Harlow, Essex -- A project to build a designer home on the site of some old farm buildings in a new UK National Park is using a polyurethane-bound aggregate surfacing on the groundworks of the three-acre site.
The blend of naturally coloured aggregates was selected as in keeping with the house surroundings. The light shade of the aggregate will not change over time because the elastic polyurethane resin does not degrade when exposed to ultraviolet light, says Ronacrete, supplier of the resin surfacing.
The owner employed BPR Architects to design Downley House as a family home, on the site of old farm buildings within the newly formed South Downs National Park. Part of the original house remains as a folly next to the main house. The building's two wings are linked by a barrel-vaulted dining hall. Other features are a copper roof and glass surround spiral staircase leading to a roof terrace.
PRC Landscapes did the groundworks and landscaping, including application of the RonaDeck Resin Bound Surfacing from Ronacrete, a Harlow, Essex-based surfacing supplier.
The two-part aggregate system, which is compliant with SuDS (sustainable drainage systems) was applied to 650 square metres of macadam substrate including patios, the driveway and turning circle.
The resin is supplied in two components which were mixed with a drill and paddle before being added to the aggregate blend.
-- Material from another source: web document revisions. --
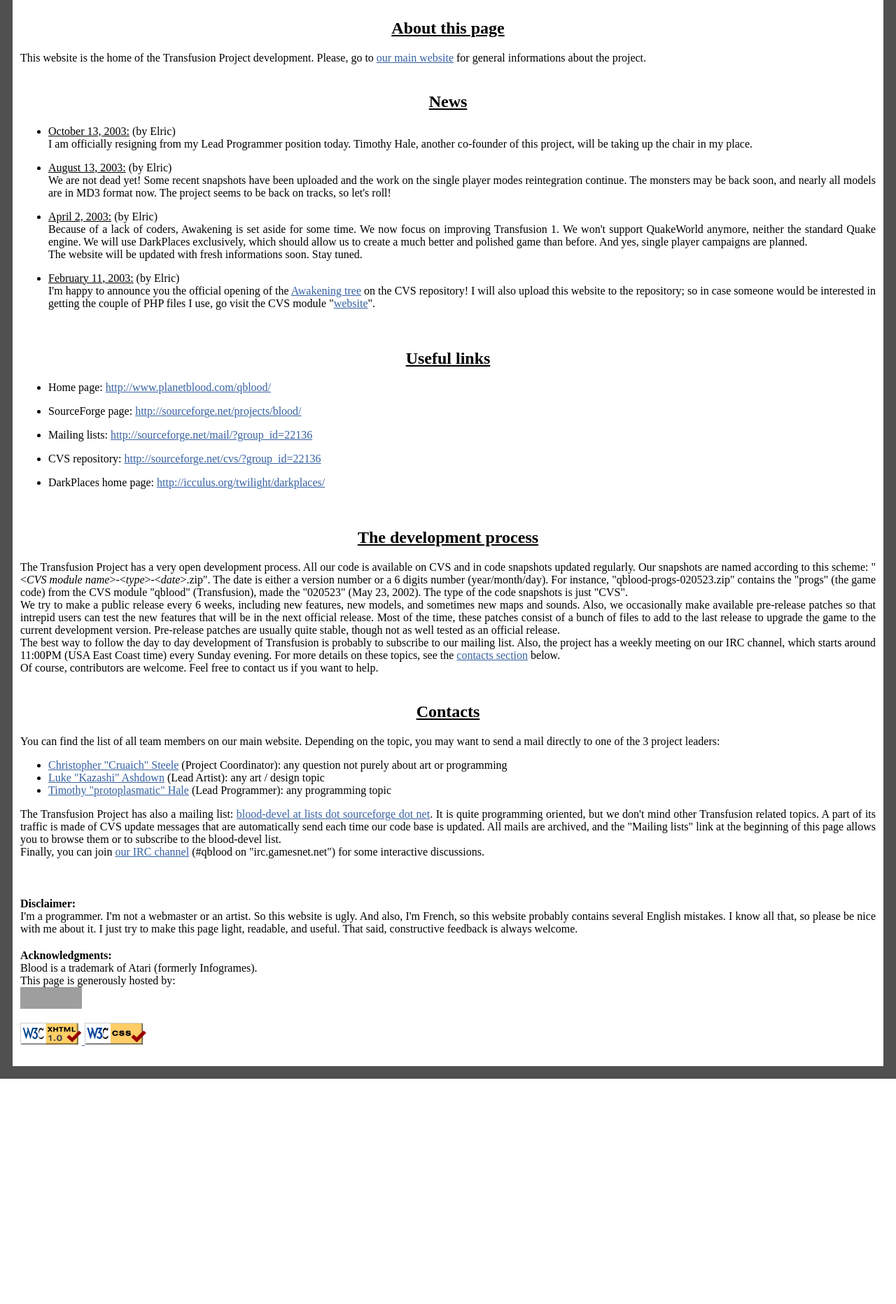
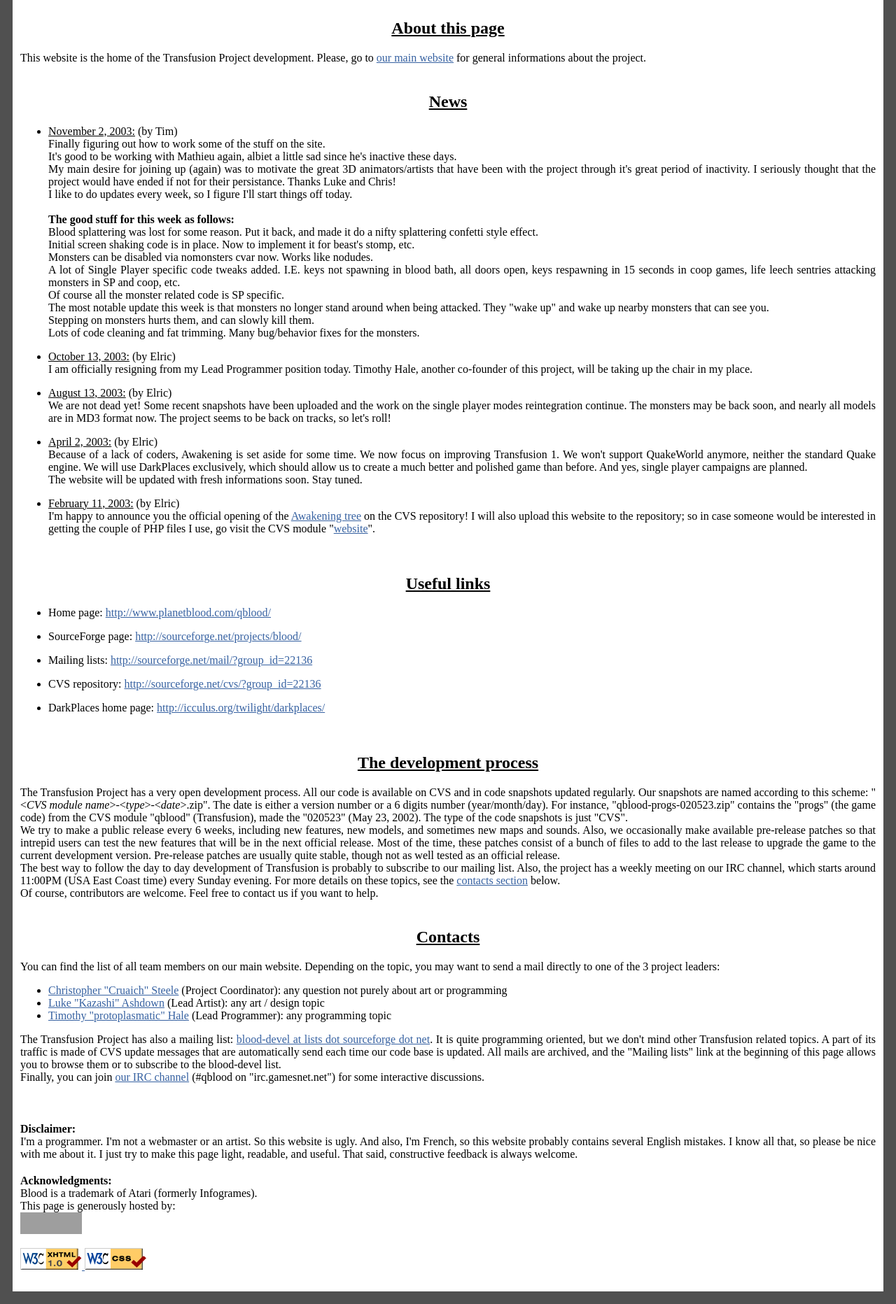
Before and after one commit to QuakeMods/transfusion, a PHP site: page / in a window 1280 px wide. Shown: the part 195-2059 px from the top of the page at 70% size. Before the commit the page ends 1737 px from the top, so only its background shows below. Run offline with PHP 8.4, Linux system fonts and the light colour scheme; data that the repository does not hold is empty; grey boxes are pictures that could not be loaded.

Commit message:
Tim forgot to update the website CVS repository. Here are the fresh news.

```diff
--- a/website/index.php
+++ b/website/index.php
@@ -25,6 +25,29 @@
 	<h2 id="news-section" class="section">News</h2>
 	<ul>
 		<li>
+                        <span class="title">November 2, 2003:</span> (by Tim)<br/>
+                        Finally figuring out how to work some of the stuff on the site.<br/>
+                        It's good to be working with Mathieu again, albiet a little sad since he's inactive these days.<br/>
+                        My main desire for joining up (again) was to motivate the great 3D animators/artists that have been
+                        with the project through it's great period of inactivity.  I seriously thought that the project
+                        would have ended if not for their persistance.  Thanks Luke and Chris!<br/>
+                        I like to do updates every week, so I figure I'll start things off today.<br/><br/>
+                        <b>The good stuff for this week as follows:</b><br/>
+                        Blood splattering was lost for some reason.
+                        Put it back, and made it do a nifty splattering confetti style effect.<br/>
+                        Initial screen shaking code is in place.  Now to implement it for beast's stomp, etc.<br/>
+                        Monsters can be disabled via nomonsters cvar now.  Works like nodudes.<br/>
+                        A lot of Single Player specific code tweaks added.
+                        I.E. keys not spawning in blood bath, all doors open, keys respawning in 15 seconds in coop games,
+                        life leech sentries attacking monsters in SP and coop, etc.<br/>
+                        Of course all the monster related code is SP specific.<br/>
+                        The most notable update this week is that monsters no longer stand around when being attacked.
+                        They "wake up" and wake up nearby monsters that can see you.<br/>
+                        Stepping on monsters hurts them, and can slowly kill them.<br/>
+                        Lots of code cleaning and fat trimming. Many bug/behavior fixes for the monsters.<br/>
+
+                        <p/>
+                <li>
 			<span class="title">October 13, 2003:</span> (by Elric)<br />
 			I am officially resigning from my Lead Programmer position today. Timothy Hale, another co-founder
 			of this project, will be taking up the chair in my place.<p />
```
The complete surfacing system was mixed in a high-capacity forced action mixer and poured, spread to level and trowel-finished at a thickness of 15mm. The paving was ready for foot traffic in four hours and ready for vehicles after 1-2 days.